Top of Records for processing

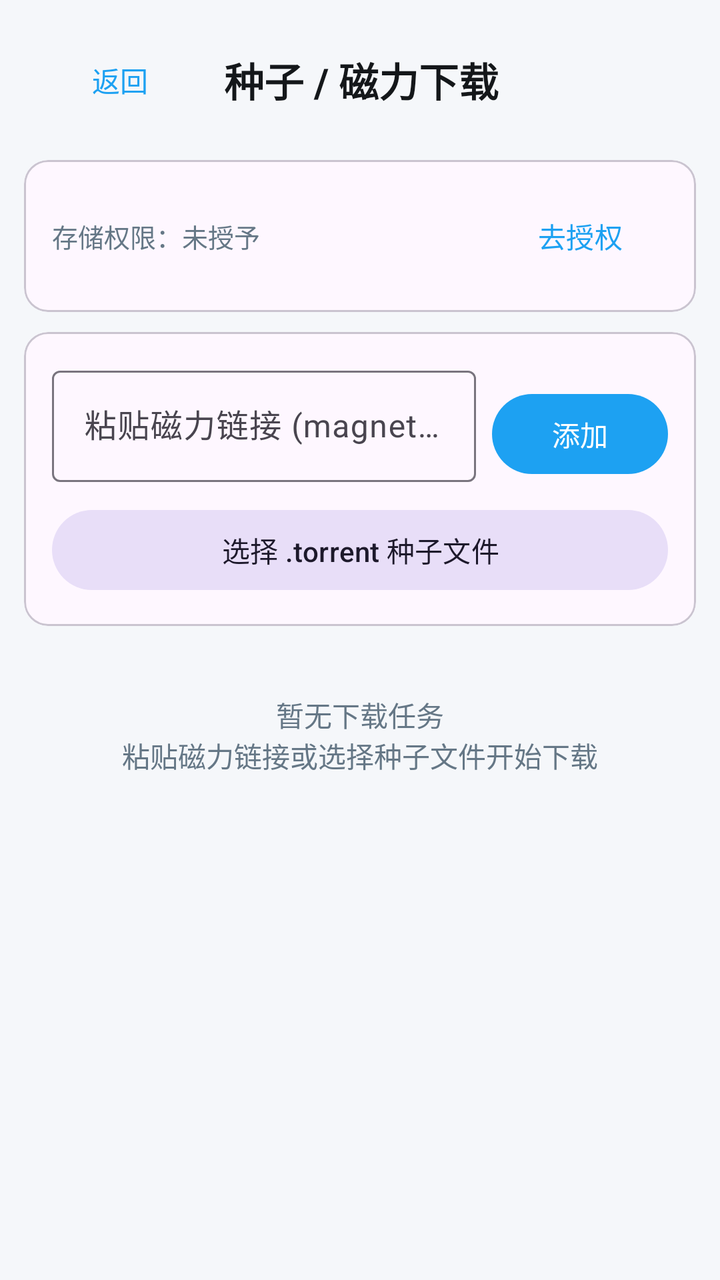
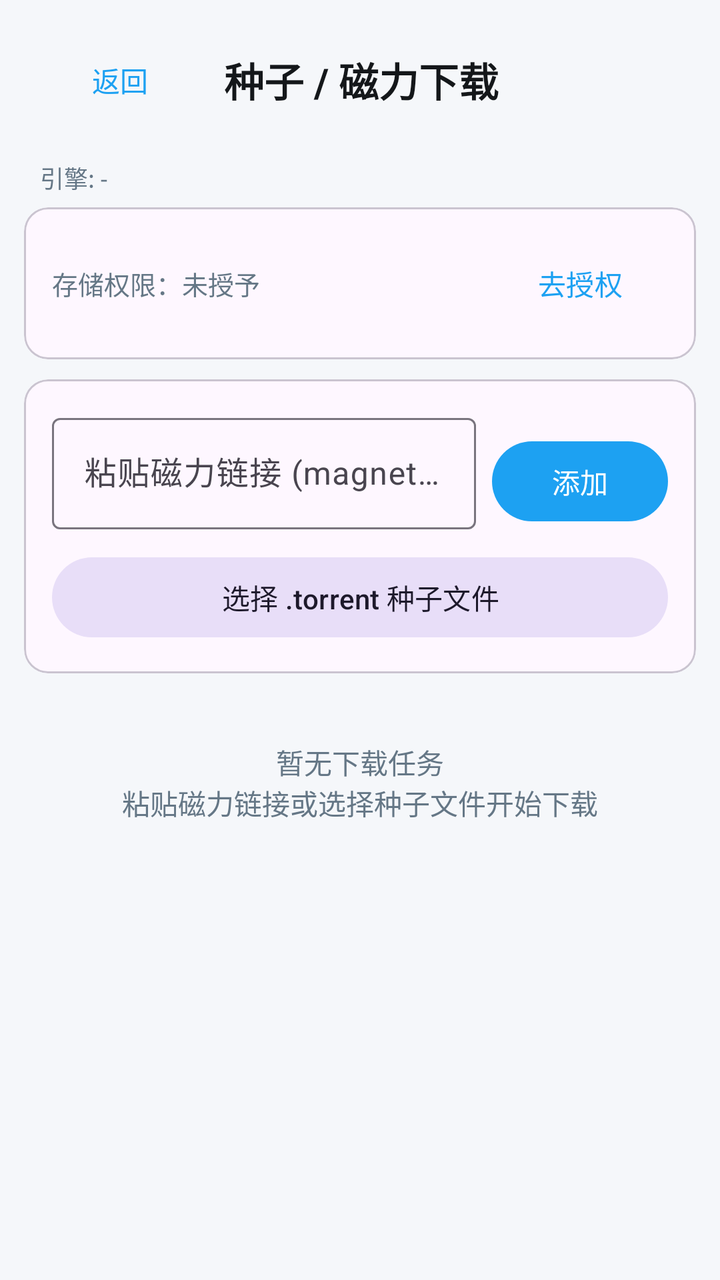

An Android layout rendered at two revisions. The XML below is the earlier revision; the diff shows what the commit changed to produce the second picture.
<!-- AndroidManifest.xml: application theme Theme.XVideoDownloader -->
<!-- res/layout/activity_torrent.xml -->
<?xml version="1.0" encoding="utf-8"?>
<LinearLayout xmlns:android="http://schemas.android.com/apk/res/android"
    xmlns:app="http://schemas.android.com/apk/res-auto"
    android:layout_width="match_parent"
    android:layout_height="match_parent"
    android:orientation="vertical">

    <LinearLayout
        android:layout_width="match_parent"
        android:layout_height="wrap_content"
        android:gravity="center_vertical"
        android:orientation="horizontal"
        android:padding="16dp">

        <com.google.android.material.button.MaterialButton
            android:id="@+id/btnTorrentBack"
            style="@style/Widget.Material3.Button.TextButton"
            android:layout_width="wrap_content"
            android:layout_height="wrap_content"
            android:text="返回" />

        <TextView
            android:layout_width="wrap_content"
            android:layout_height="wrap_content"
            android:layout_marginStart="8dp"
            android:text="种子 / 磁力下载"
            android:textColor="@color/text_primary"
            android:textSize="20sp"
            android:textStyle="bold" />
    </LinearLayout>

    <com.google.android.material.card.MaterialCardView
        android:layout_width="match_parent"
        android:layout_height="wrap_content"
        android:layout_marginHorizontal="12dp"
        android:layout_marginBottom="10dp"
        app:cardCornerRadius="12dp">

        <LinearLayout
            android:layout_width="match_parent"
            android:layout_height="wrap_content"
            android:gravity="center_vertical"
            android:orientation="horizontal"
            android:padding="14dp">

            <TextView
                android:id="@+id/tvStorageStatus"
                android:layout_width="0dp"
                android:layout_height="wrap_content"
                android:layout_weight="1"
                android:text="存储权限：未授予"
                android:textColor="@color/text_secondary"
                android:textSize="13sp" />

            <com.google.android.material.button.MaterialButton
                android:id="@+id/btnStorage"
                style="@style/Widget.Material3.Button.TextButton"
                android:layout_width="wrap_content"
                android:layout_height="wrap_content"
                android:text="去授权" />
        </LinearLayout>
    </com.google.android.material.card.MaterialCardView>

    <com.google.android.material.card.MaterialCardView
        android:layout_width="match_parent"
        android:layout_height="wrap_content"
        android:layout_marginHorizontal="12dp"
        android:layout_marginBottom="10dp"
        app:cardCornerRadius="12dp">

        <LinearLayout
            android:layout_width="match_parent"
            android:layout_height="wrap_content"
            android:orientation="vertical"
            android:padding="14dp">

            <LinearLayout
                android:layout_width="match_parent"
                android:layout_height="wrap_content"
                android:orientation="horizontal">

                <com.google.android.material.textfield.TextInputLayout
                    android:id="@+id/tilMagnet"
                    android:layout_width="0dp"
                    android:layout_height="wrap_content"
                    android:layout_weight="1"
                    android:hint="粘贴磁力链接 (magnet:?xt=...)">

                    <com.google.android.material.textfield.TextInputEditText
                        android:id="@+id/etMagnet"
                        android:layout_width="match_parent"
                        android:layout_height="wrap_content"
                        android:inputType="textUri"
                        android:maxLines="3" />
                </com.google.android.material.textfield.TextInputLayout>

                <com.google.android.material.button.MaterialButton
                    android:id="@+id/btnAddMagnet"
                    android:layout_width="wrap_content"
                    android:layout_height="wrap_content"
                    android:layout_gravity="bottom"
                    android:layout_marginStart="8dp"
                    android:text="添加" />
            </LinearLayout>

            <com.google.android.material.button.MaterialButton
                android:id="@+id/btnPickFile"
                style="@style/Widget.Material3.Button.TonalButton"
                android:layout_width="match_parent"
                android:layout_height="wrap_content"
                android:layout_marginTop="10dp"
                android:text="选择 .torrent 种子文件" />
        </LinearLayout>
    </com.google.android.material.card.MaterialCardView>

    <TextView
        android:id="@+id/tvTorrentEmpty"
        android:layout_width="match_parent"
        android:layout_height="wrap_content"
        android:layout_marginTop="24dp"
        android:gravity="center"
        android:text="暂无下载任务\n粘贴磁力链接或选择种子文件开始下载"
        android:textColor="@color/text_secondary"
        android:textSize="14sp" />

    <androidx.recyclerview.widget.RecyclerView
        android:id="@+id/rvTorrents"
        android:layout_width="match_parent"
        android:layout_height="0dp"
        android:layout_weight="1"
        android:clipToPadding="false"
        android:paddingBottom="16dp" />

</LinearLayout>
<!-- resources referenced by this layout -->
<resources>
  <color name="text_primary">#14171A</color>
  <color name="text_secondary">#657786</color>
  <style name="Theme.XVideoDownloader" parent="Theme.Material3.DayNight.NoActionBar">
          <item name="colorPrimary">@color/primary</item>
          <item name="colorOnPrimary">@android:color/white</item>
          <item name="colorSecondary">@color/primary</item>
          <item name="android:windowBackground">@color/bg</item>
          <item name="android:statusBarColor">@color/primary_dark</item>
      </style>
  <color name="primary">#1DA1F2</color>
  <color name="bg">#F5F7FA</color>
  <color name="primary_dark">#0E71A8</color>
</resources>

<!-- the commit's change to res/layout/activity_torrent.xml (unified diff, before → after) -->
@@ -28,6 +28,16 @@
             android:textSize="20sp"
             android:textStyle="bold" />
     </LinearLayout>
+
+    <TextView
+        android:id="@+id/tvEngineStatus"
+        android:layout_width="match_parent"
+        android:layout_height="wrap_content"
+        android:paddingHorizontal="20dp"
+        android:paddingBottom="6dp"
+        android:text="引擎: -"
+        android:textColor="@color/text_secondary"
+        android:textSize="12sp" />
 
     <com.google.android.material.card.MaterialCardView
         android:layout_width="match_parent"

Bottom of Records for processing

Without the pictures, copy out each entry exactly as it stands.

An Android layout rendered at two revisions. The XML below is the earlier revision; the diff shows what the commit changed to produce the second picture.
<!-- AndroidManifest.xml: application theme Theme.XVideoDownloader -->
<!-- res/layout/activity_torrent.xml -->
<?xml version="1.0" encoding="utf-8"?>
<LinearLayout xmlns:android="http://schemas.android.com/apk/res/android"
    xmlns:app="http://schemas.android.com/apk/res-auto"
    android:layout_width="match_parent"
    android:layout_height="match_parent"
    android:orientation="vertical">

    <LinearLayout
        android:layout_width="match_parent"
        android:layout_height="wrap_content"
        android:gravity="center_vertical"
        android:orientation="horizontal"
        android:padding="16dp">

        <com.google.android.material.button.MaterialButton
            android:id="@+id/btnTorrentBack"
            style="@style/Widget.Material3.Button.TextButton"
            android:layout_width="wrap_content"
            android:layout_height="wrap_content"
            android:text="返回" />

        <TextView
            android:layout_width="wrap_content"
            android:layout_height="wrap_content"
            android:layout_marginStart="8dp"
            android:text="种子 / 磁力下载"
            android:textColor="@color/text_primary"
            android:textSize="20sp"
            android:textStyle="bold" />
    </LinearLayout>

    <com.google.android.material.card.MaterialCardView
        android:layout_width="match_parent"
        android:layout_height="wrap_content"
        android:layout_marginHorizontal="12dp"
        android:layout_marginBottom="10dp"
        app:cardCornerRadius="12dp">

        <LinearLayout
            android:layout_width="match_parent"
            android:layout_height="wrap_content"
            android:gravity="center_vertical"
            android:orientation="horizontal"
            android:padding="14dp">

            <TextView
                android:id="@+id/tvStorageStatus"
                android:layout_width="0dp"
                android:layout_height="wrap_content"
                android:layout_weight="1"
                android:text="存储权限：未授予"
                android:textColor="@color/text_secondary"
                android:textSize="13sp" />

            <com.google.android.material.button.MaterialButton
                android:id="@+id/btnStorage"
                style="@style/Widget.Material3.Button.TextButton"
                android:layout_width="wrap_content"
                android:layout_height="wrap_content"
                android:text="去授权" />
        </LinearLayout>
    </com.google.android.material.card.MaterialCardView>

    <com.google.android.material.card.MaterialCardView
        android:layout_width="match_parent"
        android:layout_height="wrap_content"
        android:layout_marginHorizontal="12dp"
        android:layout_marginBottom="10dp"
        app:cardCornerRadius="12dp">

        <LinearLayout
            android:layout_width="match_parent"
            android:layout_height="wrap_content"
            android:orientation="vertical"
            android:padding="14dp">

            <LinearLayout
                android:layout_width="match_parent"
                android:layout_height="wrap_content"
                android:orientation="horizontal">

                <com.google.android.material.textfield.TextInputLayout
                    android:id="@+id/tilMagnet"
                    android:layout_width="0dp"
                    android:layout_height="wrap_content"
                    android:layout_weight="1"
                    android:hint="粘贴磁力链接 (magnet:?xt=...)">

                    <com.google.android.material.textfield.TextInputEditText
                        android:id="@+id/etMagnet"
                        android:layout_width="match_parent"
                        android:layout_height="wrap_content"
                        android:inputType="textUri"
                        android:maxLines="3" />
                </com.google.android.material.textfield.TextInputLayout>

                <com.google.android.material.button.MaterialButton
                    android:id="@+id/btnAddMagnet"
                    android:layout_width="wrap_content"
                    android:layout_height="wrap_content"
                    android:layout_gravity="bottom"
                    android:layout_marginStart="8dp"
                    android:text="添加" />
            </LinearLayout>

            <com.google.android.material.button.MaterialButton
                android:id="@+id/btnPickFile"
                style="@style/Widget.Material3.Button.TonalButton"
                android:layout_width="match_parent"
                android:layout_height="wrap_content"
                android:layout_marginTop="10dp"
                android:text="选择 .torrent 种子文件" />
        </LinearLayout>
    </com.google.android.material.card.MaterialCardView>

    <TextView
        android:id="@+id/tvTorrentEmpty"
        android:layout_width="match_parent"
        android:layout_height="wrap_content"
        android:layout_marginTop="24dp"
        android:gravity="center"
        android:text="暂无下载任务\n粘贴磁力链接或选择种子文件开始下载"
        android:textColor="@color/text_secondary"
        android:textSize="14sp" />

    <androidx.recyclerview.widget.RecyclerView
        android:id="@+id/rvTorrents"
        android:layout_width="match_parent"
        android:layout_height="0dp"
        android:layout_weight="1"
        android:clipToPadding="false"
        android:paddingBottom="16dp" />

</LinearLayout>
<!-- resources referenced by this layout -->
<resources>
  <color name="text_primary">#14171A</color>
  <color name="text_secondary">#657786</color>
  <style name="Theme.XVideoDownloader" parent="Theme.Material3.DayNight.NoActionBar">
          <item name="colorPrimary">@color/primary</item>
          <item name="colorOnPrimary">@android:color/white</item>
          <item name="colorSecondary">@color/primary</item>
          <item name="android:windowBackground">@color/bg</item>
          <item name="android:statusBarColor">@color/primary_dark</item>
      </style>
  <color name="primary">#1DA1F2</color>
  <color name="bg">#F5F7FA</color>
  <color name="primary_dark">#0E71A8</color>
</resources>

<!-- the commit's change to res/layout/activity_torrent.xml (unified diff, before → after) -->
@@ -28,6 +28,16 @@
             android:textSize="20sp"
             android:textStyle="bold" />
     </LinearLayout>
+
+    <TextView
+        android:id="@+id/tvEngineStatus"
+        android:layout_width="match_parent"
+        android:layout_height="wrap_content"
+        android:paddingHorizontal="20dp"
+        android:paddingBottom="6dp"
+        android:text="引擎: -"
+        android:textColor="@color/text_secondary"
+        android:textSize="12sp" />
 
     <com.google.android.material.card.MaterialCardView
         android:layout_width="match_parent"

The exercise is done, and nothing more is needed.